Michel Richard seems to be an obsessive compulsive chef, in a good way. And his book is a joy to read. One of the few pastry chefs who switched to cooking savory food, he is referred to in the jacket of the book as a “chef’s chef.” With a foreword by Thomas Keller, and some of the most stunning and uncluttered visuals, this is a book I could not resist acquiring. While books to this style often intimidate a home cook, the recipes of Michel Richard are relatively simple and almost always incorporate a slightly unusual, intelligent and unique twist. There are several dishes in this book that I will try this holiday season. Apparently obsessed with crispness, I am curious if I can replicate some of his dishes in Manila’s humid weather. Some things I look forward to trying are his All-Crust Potato Gratin, Green Bouillabaisse with Aioli (though some ingredients are TOUGH to find in Manila), Crab Poppers (little bite size morsels like crabcakes but more sophisticated), and Chicken Faux Gras (a stunning sounding pate made with chicken livers, my childhood nemesis)…this last one is definitely on my holiday list! Happy in the Kitchen, by Michel Richard, list price $45.
I love many Vietnamese dishes. They have a clarity to them that is punctuated with a healthy dose of pungent herbs and spices. I have only been to Vietnam once, on a two-week business trip and at that time, I ate to work, not worked to eat. But I did get a wonderful introduction to Vietnamese food during that trip and when I was subsequently assigned to a year-long project in Melbourne, Australia, I lived around the corner from a small Vietnamese restaurant that I ate in 3x a week for my rice fix. At home, my only foray into Vietnamese cooking has been the fresh spring rolls, and attempts at various noodles, but with this new book by Andrea Nguyen, I hope to do more, particularly a good basic Pho broth and recipe. Ms. Nguyen spent most of her life in the U.S., so this book is certainly targetted at an audience in a Western set-up… or just right for me as well as an introduction to the cuisine.

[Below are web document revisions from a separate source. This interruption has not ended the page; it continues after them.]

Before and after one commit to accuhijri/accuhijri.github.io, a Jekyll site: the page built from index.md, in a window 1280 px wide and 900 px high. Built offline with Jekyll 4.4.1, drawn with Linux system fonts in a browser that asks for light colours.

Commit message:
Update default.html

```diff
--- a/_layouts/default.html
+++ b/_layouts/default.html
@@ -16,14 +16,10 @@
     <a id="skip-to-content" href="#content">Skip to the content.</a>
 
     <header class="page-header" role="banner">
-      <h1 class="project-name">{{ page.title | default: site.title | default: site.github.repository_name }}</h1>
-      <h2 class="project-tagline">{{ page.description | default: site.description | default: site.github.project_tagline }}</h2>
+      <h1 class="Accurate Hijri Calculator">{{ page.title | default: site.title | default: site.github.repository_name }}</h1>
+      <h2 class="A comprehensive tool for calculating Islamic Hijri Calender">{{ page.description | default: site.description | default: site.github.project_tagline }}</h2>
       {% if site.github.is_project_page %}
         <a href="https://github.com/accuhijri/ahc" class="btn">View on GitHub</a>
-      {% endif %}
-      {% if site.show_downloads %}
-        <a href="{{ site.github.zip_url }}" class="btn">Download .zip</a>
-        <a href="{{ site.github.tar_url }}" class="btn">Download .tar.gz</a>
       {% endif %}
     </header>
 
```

The book has a disappointing lack of photos (lower budget?) but never mind, the recipes seem simple enough to follow and cover most of my favorites. I need to do a whole week of Vietnamese cooking so that I can utilize some flavorings that I don’t usually have in stock. Into the Vietnamese Kitchen by ndrea Nguyen, list price $35.

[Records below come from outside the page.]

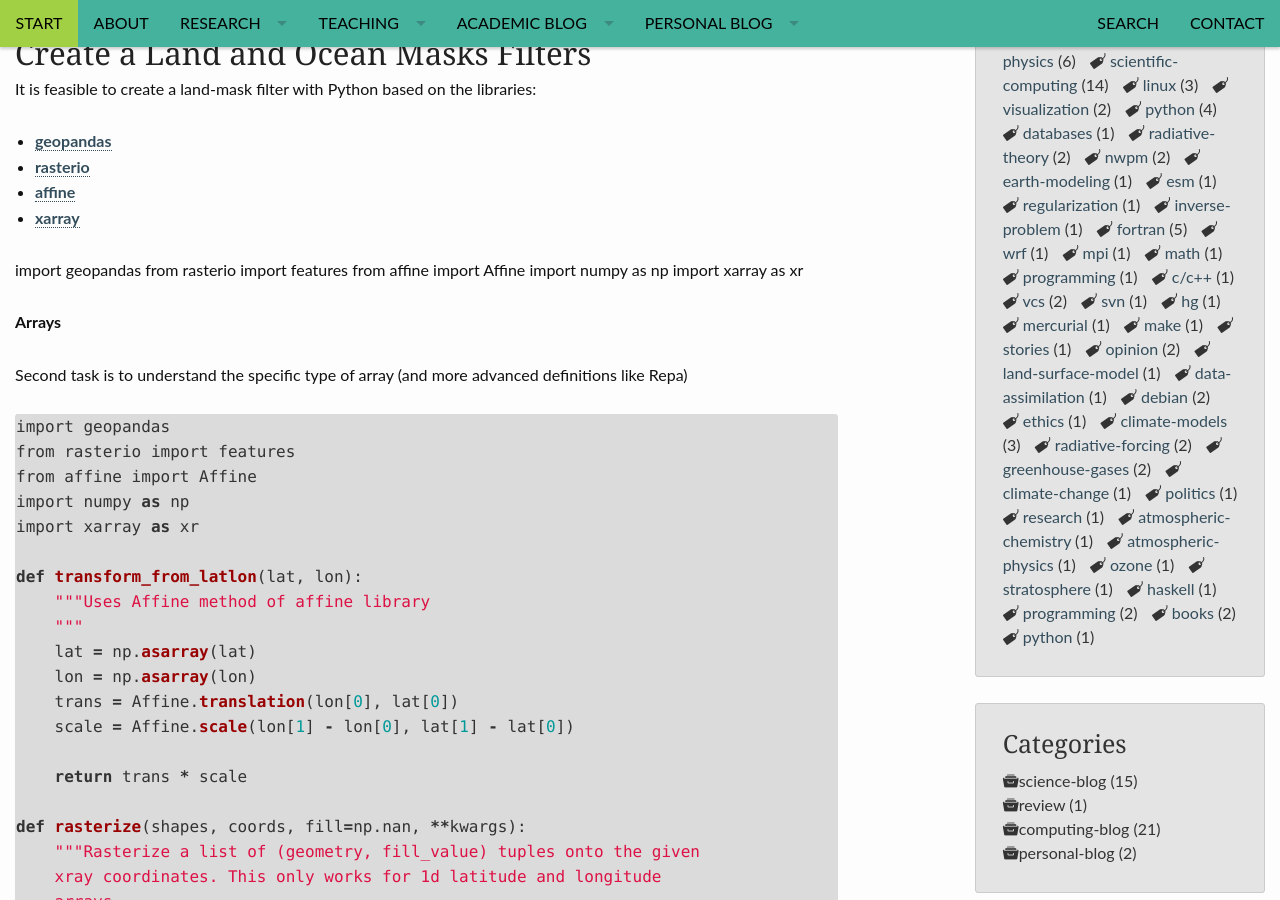
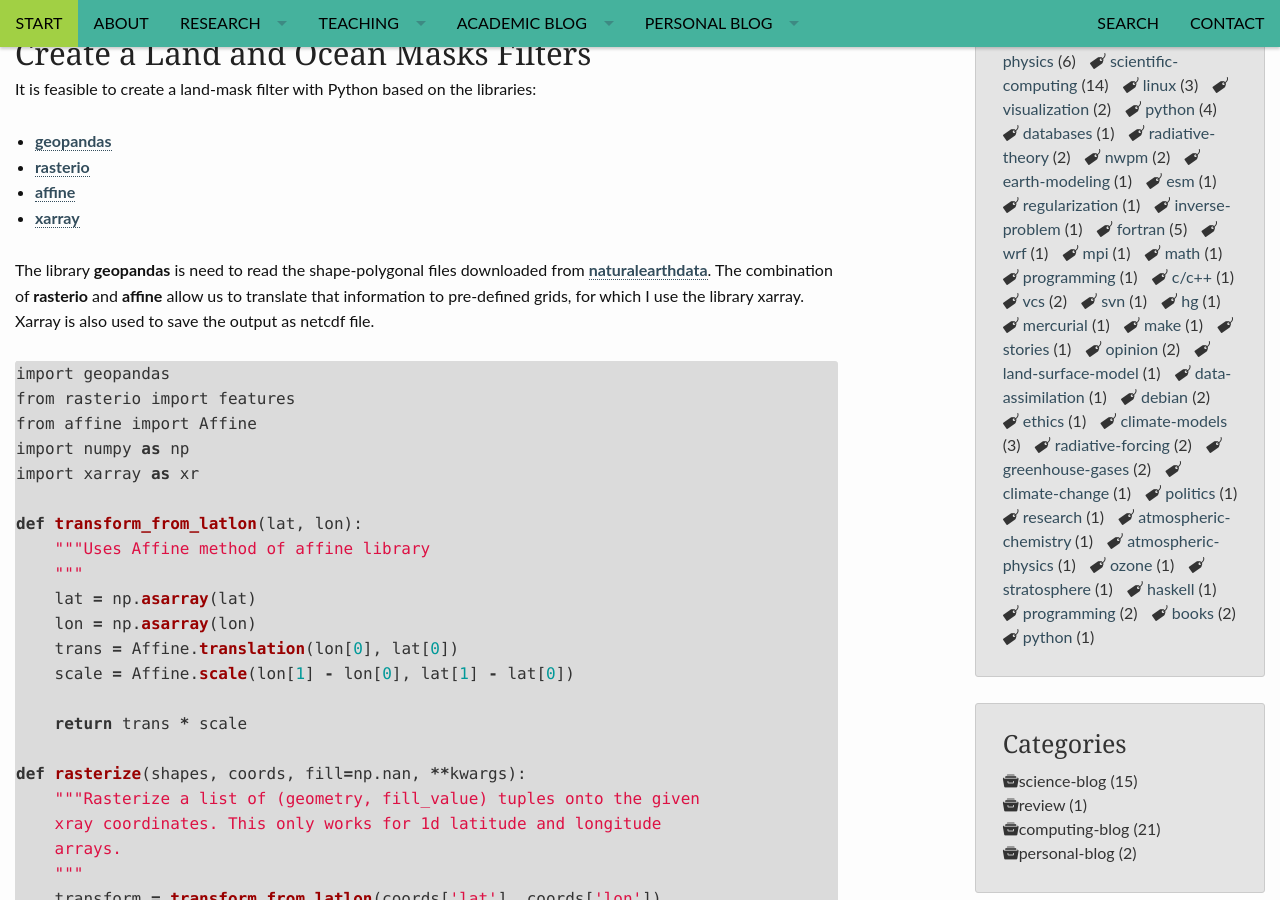
Before and after one commit to RCHG/rchg.github.io, a Jekyll site: the page built from _posts/2019-02-04-Geo-Python-Notes.md, in a window 1280 px wide and 900 px high, scrolled down 606 px. Built offline with Jekyll 4.4.1, drawn with Linux system fonts in a browser that asks for light colours; nearby versions of some CDN libraries; comment, search, counter and statistics services are not loaded; some of the changed text lies outside the part shown.

Commit message:
Update 2019-02-04-Geo-Python-Notes.md

```diff
--- a/_posts/2019-02-04-Geo-Python-Notes.md
+++ b/_posts/2019-02-04-Geo-Python-Notes.md
@@ -22,22 +22,12 @@
 
 It is feasible to create a land-mask filter with Python based on the libraries:
 
-- [geopandas](https://wiki.haskell.org/Arrays)
-- [rasterio](https://wiki.haskell.org/Numeric_Haskell:_A_Vector_Tutorial)
-- [affine](https://wiki.haskell.org/Numeric_Haskell:_A_Repa_Tutorial)
-- [xarray](https://guide.aelve.com/haskell/arrays-bpid18sd)
+- [geopandas](http://geopandas.org/)
+- [rasterio](https://rasterio.readthedocs.io/en/stable/)
+- [affine](https://github.com/sgillies/affine)
+- [xarray](http://xarray.pydata.org/en/stable/)
 
-import geopandas
-from rasterio import features
-from affine import Affine
-import numpy as np
-import xarray as xr
-
-**Arrays**
-
-Second task is to understand the specific type of array (and more advanced definitions like Repa)
-
-
+The library **geopandas** is need to read the shape-polygonal files downloaded from [naturalearthdata](http://www.naturalearthdata.com/downloads/). The combination of **rasterio** and **affine** allow us to translate that information to pre-defined grids, for which I use the library xarray. Xarray is also used to save the output as netcdf file.
 
 {% highlight Python %}
 
@@ -99,6 +89,16 @@
 
 {% endhighlight %}
 
+## Wrap longitude of xarray from -180,180 to 0,360
+
+It is quite direct with the last versions of xarray library (>0.17 should work). If we have a data-array named **mydat** and if the longitude has is named as 'lon' then:
+
+{% highlight Python %}
+mydat = mydat.assign_coords(lon=(np.mod(mydat.lon, 360))).sortby('lon')
+{% endhighlight %}
+
+should be enough.
+
 
 <small markdown="1">[Up to table of contents](#toc)</small>
 {: .text-right }
```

Artisanal is a restaurant in New York City that we have been meaning to try for several years. My sister encouraged us to check it out since Mrs. MM is a cheese fiend, but the last two times we tried to get in, it was totally booked and we ended up at the nearby Brasserie Les Halles instead. So when Terrance rennan and Andrew Friedman published this book, it was a natural selection. It has beautiful photos, delicious sounding and relatively easy to make recipes for a home cook. The book also has a wonderful pantry section that covers some basic sauces, dressings, oils etc. I found this section really interesting. As for the dishes I want to cook sometime soon… maybe the Pork Steak with Sage, Pumpkin and Prunes (I notice all of these ingredients in Manila stores at the moment), Macaroni and Cheese (from a purveyor of cheese, you won’t be surprised this version calls for Parmiggiano Reggiano, Gruyere or Comte and Mascarpone!), and Chocolate Soup with Orange Curd Napoleon. List Price $35.
Cindy Pawlcyn’s book “Big Small Plates” is a bit confusing… not quite appetizers, not quite meals…but that is precisely how I like to eat sometimes. Often, at a loss in a restaurant, I order 2 or 3 appetizers instead of having a main course. That way, I get more tastes and flavors in one sitting. Nicely photographed with an interesting mix of familiar appetizers with a bit of zing, and several Mexican influenced recipes as a result of her restaurant kitchen staff, this is a book that will inspire avid cooks and amateurs alike. Nothing fussy here, just good solid takes on classics and in some cases, classics done in a great new way…She also has suggestions for party or dinner menus that incorporate several smaller dishes rather than main courses. Definitely a back-up or bench warmer in case you haven’t filled your shopping basket with several of the previous books I have mentioned. List Price $35.
Finally, The Complete Meat Cookbook by Bruce Aidells and Denis Kelly. What can I say, I am a caveman carnivore once in a while. A great guide to meat, with many recipes and techniques for handling and prepping meat. There are a few photos, but way too few. The recipes are easy to follow. A good basic reference book for meat. List Price $35.
Has anyone noticed that the price point for cookbooks today seems to be $35? Is that bizarre or what? Why not $33 or $39 considering the varying amounts to work, research, content that goes into them… talk about cartelized pricing… Hmmm, I wonder why. Enjoy your books this holiday season!!!